One in 10 victorious Afghan candidates banned for fraud
Hamid Karzai may overturn election body's ruling over ballot in which polling station closures hit Pashtun votes
Jon Boone in Kabul
guardian.co.uk, Sunday 21 November 2010 20.07 GMT
Almost one in 10 of Afghanistan's victorious parliamentary candidates were disqualified for cheating today after an investigation into widespread fraud during September's election.
Twenty-one candidates were stripped of their win by the electoral complaints commission (ECC) for "irregularities, usage of fake votes and the influence of provincial officials". The disqualifications will heighten tensions in the country with the publication of the final election results only days away.
It is more than two months since Afghans went to the polls for only the second time to elect MPs. The results are likely to dramatically reduce the influence of Pashtuns, the country's largest ethnic group, who have traditionally dominated Afghanistan.
They have lost around 20 seats, with their final tally set to be roughly 90, meaning they will be a minority in the parliament of 249 MPs. Pashtun voters tend to live in areas of high insecurity where many polling stations were unable to open.

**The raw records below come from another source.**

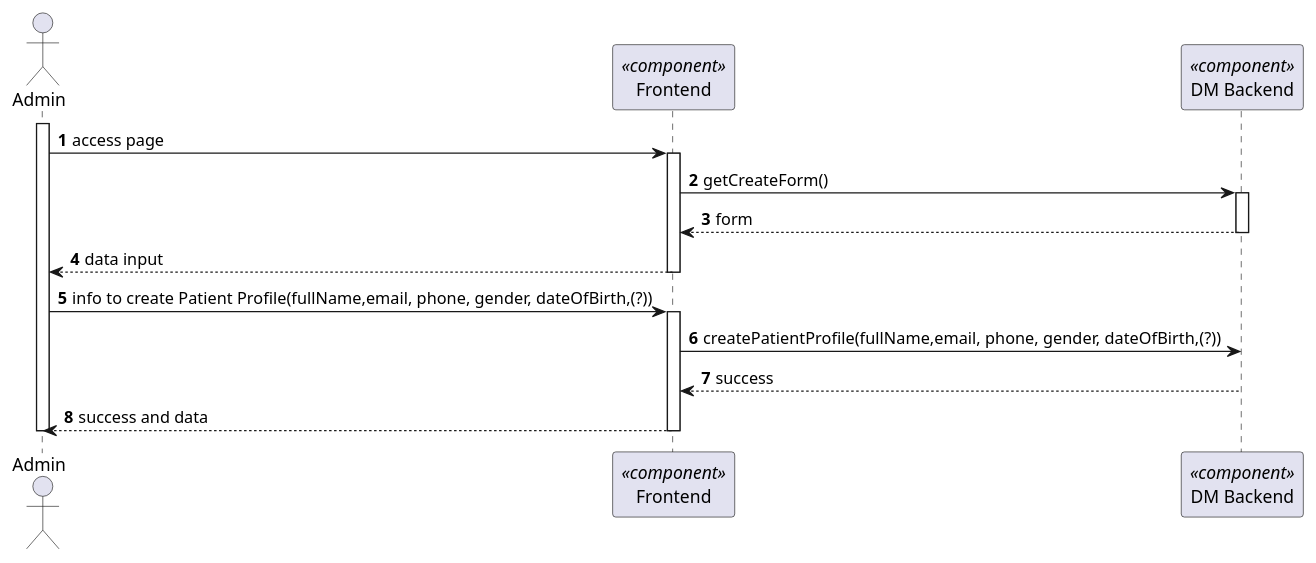
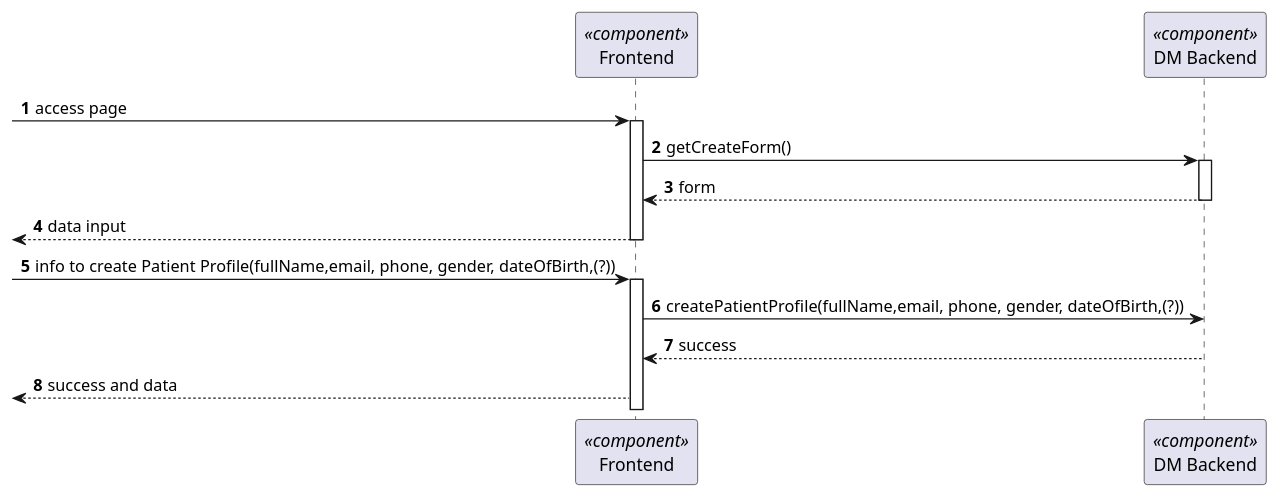
The diagram in docs/BackofficeModule/5.1.8/sequence-diagram-2.puml (Ana-Miguel-Silva/SurgicalAppointmentAndResourceManagement), drawn with PlantUML before and after one commit. The commit also changed 6 other files, not shown here.

Commit message:
#8 Update of the sequence diagrams and the readme of US5.1.8

```diff
--- a/docs/BackofficeModule/5.1.8/sequence-diagram-2.puml
+++ b/docs/BackofficeModule/5.1.8/sequence-diagram-2.puml
@@ -1,32 +1,28 @@
 @startuml 5.1.8
 skinparam packageStyle rectangle
 skinparam shadowing false
 
 autonumber
 
-actor "Admin" as AD
 participant "Frontend" as FE <<component>>
 participant "DM Backend" as BE <<component>>
 
 
 
-activate AD
-AD -> FE: access page
+ -> FE: access page
 activate FE
 FE -> BE: getCreateForm()
 activate BE
 BE --> FE: form
 deactivate BE
-FE --> AD : data input
+<-- FE   : data input
 deactivate FE
-AD -> FE : info to create Patient Profile(fullName,email, phone, gender, dateOfBirth,(?))
+-> FE : info to create Patient Profile(fullName,email, phone, gender, dateOfBirth,(?))
 activate FE
 FE -> BE : createPatientProfile(fullName,email, phone, gender, dateOfBirth,(?))
 BE --> FE: success
 deactivate BE
-FE --> AD : success and data
-deactivate FE
-deactivate AD
+<-- FE   : success and data
 
 
 @enduml
```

The international community had hoped the election would not be as traumatic as last year's presidential poll, which was wrecked by astonishing levels of fraud committed on behalf of president Hamid Karzai.

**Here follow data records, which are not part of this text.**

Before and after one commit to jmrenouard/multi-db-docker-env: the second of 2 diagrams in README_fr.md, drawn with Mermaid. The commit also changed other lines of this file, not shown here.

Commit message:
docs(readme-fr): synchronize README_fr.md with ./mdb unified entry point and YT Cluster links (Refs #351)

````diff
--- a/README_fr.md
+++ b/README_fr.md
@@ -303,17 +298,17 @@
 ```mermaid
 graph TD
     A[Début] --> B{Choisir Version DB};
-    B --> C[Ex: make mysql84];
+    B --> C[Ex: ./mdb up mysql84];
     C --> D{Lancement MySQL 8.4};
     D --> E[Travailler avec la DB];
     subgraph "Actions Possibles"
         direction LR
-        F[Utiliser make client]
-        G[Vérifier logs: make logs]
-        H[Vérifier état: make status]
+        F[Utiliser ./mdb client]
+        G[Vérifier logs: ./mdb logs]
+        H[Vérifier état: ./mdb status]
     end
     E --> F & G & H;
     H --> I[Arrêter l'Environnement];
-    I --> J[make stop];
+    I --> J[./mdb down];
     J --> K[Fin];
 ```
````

But almost a quarter of the 5.6m votes cast this time have had to be disqualified in an election that one diplomat described it as "an absolute disaster" because it could lead to a parliament the Pashtuns regard as illegitimate.

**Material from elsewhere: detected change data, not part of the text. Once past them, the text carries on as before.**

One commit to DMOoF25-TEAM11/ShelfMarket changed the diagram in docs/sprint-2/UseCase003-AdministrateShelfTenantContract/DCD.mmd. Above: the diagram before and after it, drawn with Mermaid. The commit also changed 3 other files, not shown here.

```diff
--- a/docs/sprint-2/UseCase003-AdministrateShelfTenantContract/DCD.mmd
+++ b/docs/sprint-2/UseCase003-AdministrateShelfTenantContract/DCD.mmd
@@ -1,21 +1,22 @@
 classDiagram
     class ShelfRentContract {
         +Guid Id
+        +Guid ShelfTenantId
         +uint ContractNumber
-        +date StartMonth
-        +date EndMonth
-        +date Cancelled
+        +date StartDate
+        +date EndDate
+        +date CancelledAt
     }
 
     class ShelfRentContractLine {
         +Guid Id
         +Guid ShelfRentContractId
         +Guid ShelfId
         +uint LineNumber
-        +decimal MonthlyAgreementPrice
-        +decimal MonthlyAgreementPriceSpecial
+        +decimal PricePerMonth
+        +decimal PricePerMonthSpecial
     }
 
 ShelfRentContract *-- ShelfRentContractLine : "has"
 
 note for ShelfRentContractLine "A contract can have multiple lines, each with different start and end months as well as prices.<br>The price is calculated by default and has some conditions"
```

Karzai has also talked about the threat to "national unity" and a number of western diplomats fear he could refuse to accept the results.
One foreign official said the Afghan president had even sounded out Yunis Qanooni, the speaker of parliament, about ignoring the results and keeping the current legislature in position. Qanooni denies this claim.
Stefan de Mistura, the UN chief in Afghanistan, has also told fellow diplomats that he is concerned about the risk of Karzai refusing to accept the results.
The Afghan media have already interpreted an attempt by the attorney general to investigate claims that members of the independent election commission were involved in fraud as an effort by Karzai "to beat the IEC into submission" after its head reportedly refused to adjust results.
Both the IEC and the ECC have defended their independence from the state prosecutor, a move De Mistura made a point of publicly supporting.
One senior Afghan official said that Karzai would have to accept the result, but that the final tally of MPs would be massaged to "reflect the realities of Afghanistan".
The country's election bodies appear to have stuck to their guns and today's disqualifications even involved a number of important Karzai allies.
The UN has strongly supported the ECC in its efforts to root out fraud and not be swayed by political pressure.
"We've told them that if you have a political problem you need to find a political solution, not an electoral solution," an official said.
Possible solutions may include the appointment of more Pashtun governors or senators in the upper house.
But Haroun Mir, an analyst and defeated parliamentary candidate, said such an approach would not wash.
"This is the parliament that it meant to represent the nation. If it doesn't then there will be greater ethnic rivalry and Karzai's peace plans will be undermined."
Ghazni province has become a notorious example of how the attempt to run an election in period of widespread insecurity has stored up the potential for serious ethnic tension. In the important Pashtun-majority province, all of the seats have been awarded in preliminary results to candidates from the Hazara minority. That was because insecure areas where polling stations could not open were predominantly Pashtun.
Deaths in Afghanistan bomb attack
Taliban claims responsibility for double suicide bombing targeting police in the country's east.
Taliban chief rejects peace talks
Mullah Omar says negotiations will not be possible until all foreign troops leave Afghanistan.
Some Taliban giving up weapons
Reintegration programmes in Afghanistan have apparently inspired some fighters to surrender their weapons.